Photo Exhibit: African-American Recreation and Amusement in D.C., 1900-1970

A black and white photo exhibit depicting a vibrant African American community in Washington, D. C.  In the 1930's, before Ben's Chili Bowl, there was the National Grill,
S. W. Keys Luncheonette and the Harlem Grill, all located in Scott's Building at seventh and T Streets, N. W.  Dances were held at the Lincoln Colonnade, the Murray Palace Casino, Crystal Caverns (now Bohemian Cavern), the Scottish Rite Temple and the Martinque Club.  Theaters featuring vaudeville acts, pictures and local amateur talent included the Blue Mouse, Belasco Playhouse, Hiawatha, Lincoln and Howard Theaters. What is now Ben's Chili Bowl was formerly known as the Minnehaha Theater, one of the city's first African American theaters, a silent movie theater. Summer entertainment included the National Capital Country Club, Highland Beach and Suburban Gardens, an amusement park in Northeast. There are also photos of Rose Park Playground (26th & O Streets, N.W.) with actor Gene Kelly and a local tennis player. A photo of former D. C. Councilwoman, Charlene Drew Jarvis as a debutante in 1958 is also seen in the display.
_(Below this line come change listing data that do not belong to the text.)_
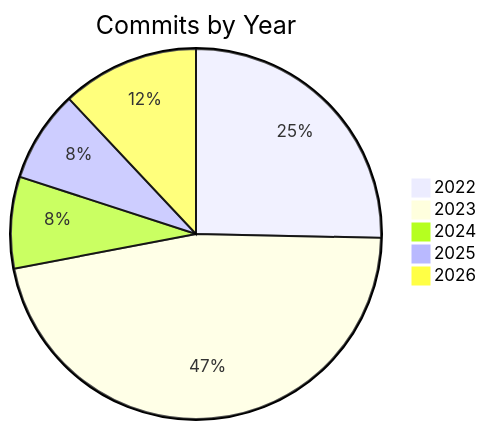
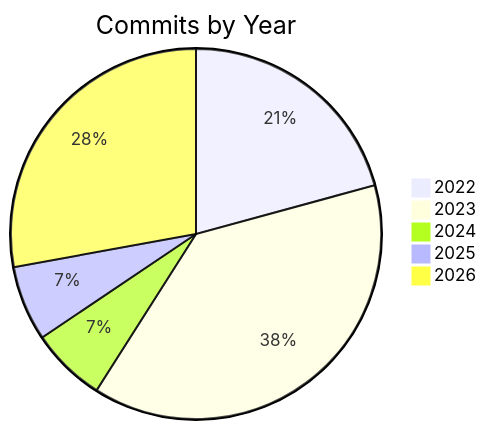
One commit to Wycott/PingUtil changed the diagram in digest.md. Above: the diagram before and after it, drawn with Mermaid. The commit also changed other lines of this file, not shown here.

````diff
--- a/digest.md
+++ b/digest.md
@@ -44,8 +40,8 @@
 ```mermaid
 pie title Commits by Year
     "2022" : 38
     "2023" : 70
     "2024" : 12
     "2025" : 12
-    "2026" : 18
+    "2026" : 51
 ```
````
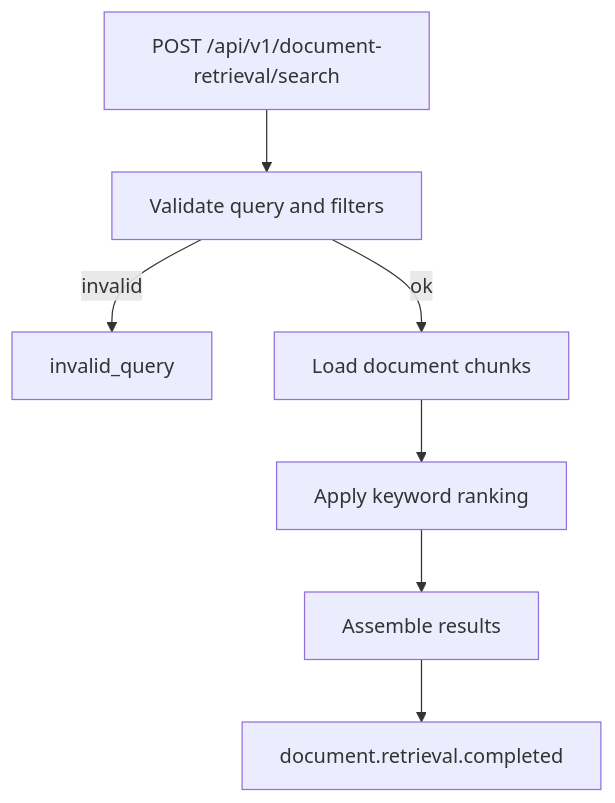
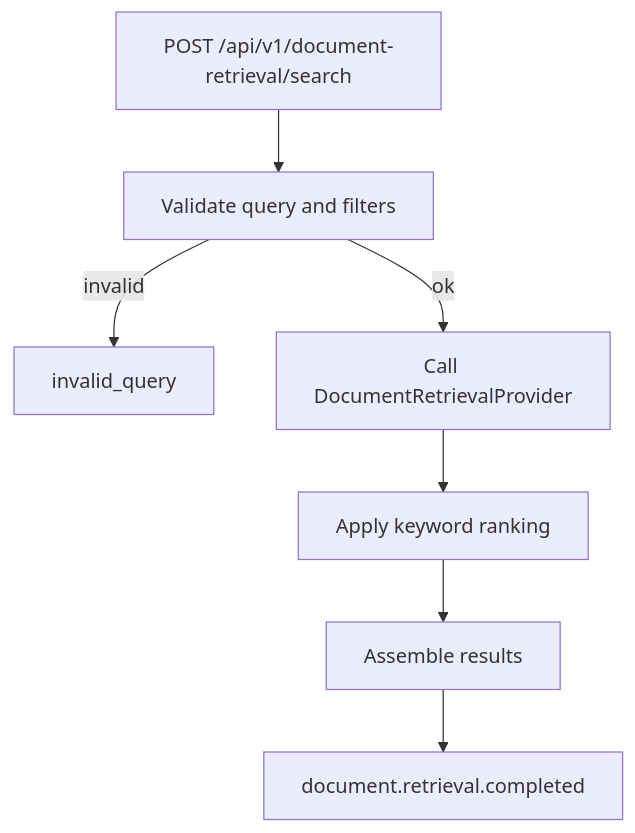
One commit to kurekako2017/vscode_study changed diagram 29 of 55 in ai-lab/ai-learn/retail-insight-ai/docs/ARCHITECTURE.md. Above: the diagram before and after it, drawn with Mermaid. The commit also changed other lines of this file and 42 other files, not shown here.

````diff
--- a/ai-lab/ai-learn/retail-insight-ai/docs/ARCHITECTURE.md
+++ b/ai-lab/ai-learn/retail-insight-ai/docs/ARCHITECTURE.md
@@ -565,9 +685,9 @@
 ```mermaid
 flowchart TD
     A[POST /api/v1/document-retrieval/search] --> B[Validate query and filters]
     B -->|invalid| X[invalid_query]
-    B -->|ok| C[Load document chunks]
+    B -->|ok| C[Call DocumentRetrievalProvider]
     C --> D[Apply keyword ranking]
     D --> E[Assemble results]
     E --> F[document.retrieval.completed]
 ```
````
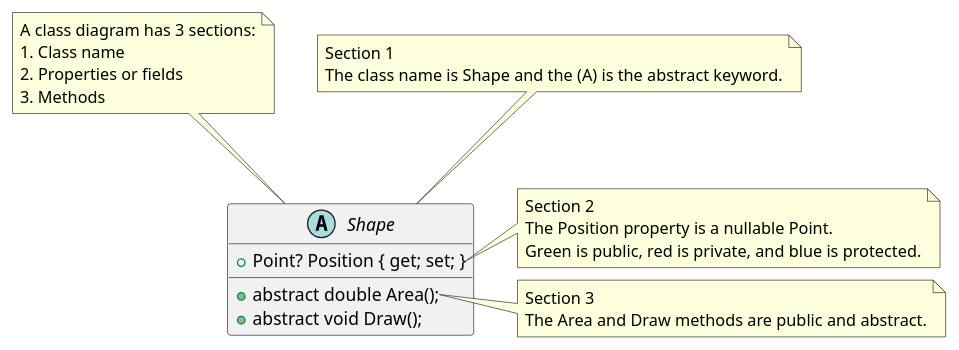
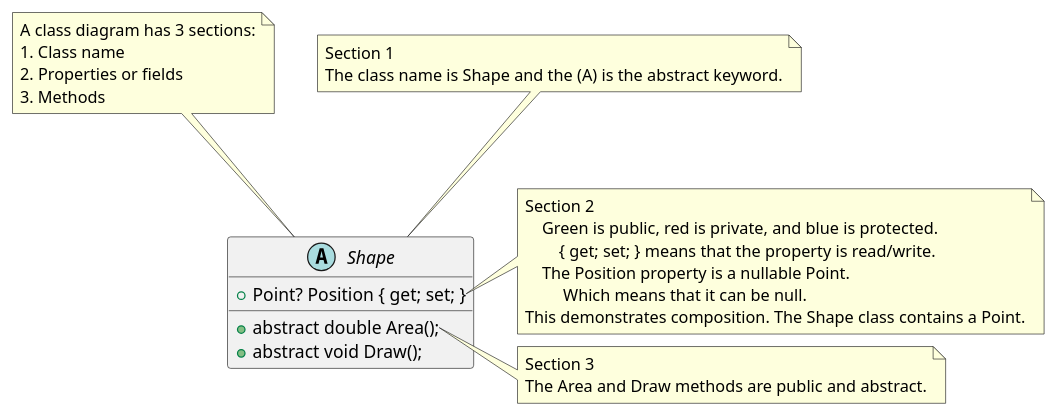
One commit to d-german/intro-uml changed the diagram in intro-uml/Shape.puml. Above: the diagram before and after it, drawn with PlantUML. The commit also changed 1 other file, not shown here.

```diff
--- a/intro-uml/Shape.puml
+++ b/intro-uml/Shape.puml
@@ -1,30 +1,33 @@
 @startuml
 abstract class Shape 
 {
     + Point? Position { get; set; }
     + abstract double Area();
     + abstract void Draw();
 }
 note top of Shape
     A class diagram has 3 sections:
     1. Class name
     2. Properties or fields
     3. Methods  
 end note
 
 note top of Shape
 Section 1
 The class name is Shape and the (A) is the abstract keyword.
 end note
 
 note right of Shape::Point?
 Section 2
-The Position property is a nullable Point.
-Green is public, red is private, and blue is protected.
+    Green is public, red is private, and blue is protected.
+        { get; set; } means that the property is read/write.
+    The Position property is a nullable Point.
+         Which means that it can be null.
+This demonstrates composition. The Shape class contains a Point.
 end note
 
 note right of Shape::Area()
 Section 3
 The Area and Draw methods are public and abstract.
 end note
 @enduml
```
Join the discussion of The Runaway Quilt by Jennifer Chiaverini.  This is the story of
Sylvia Compson, who finds a 150 year old diary of her ancestor and three antique quilts mentioned in the diary.  The diary reveals that Sylvia's family may have been involved with slavery and the Underground Railroad.  Follow Sylvia's story as she unravels a family mystery and her story of heritage and history.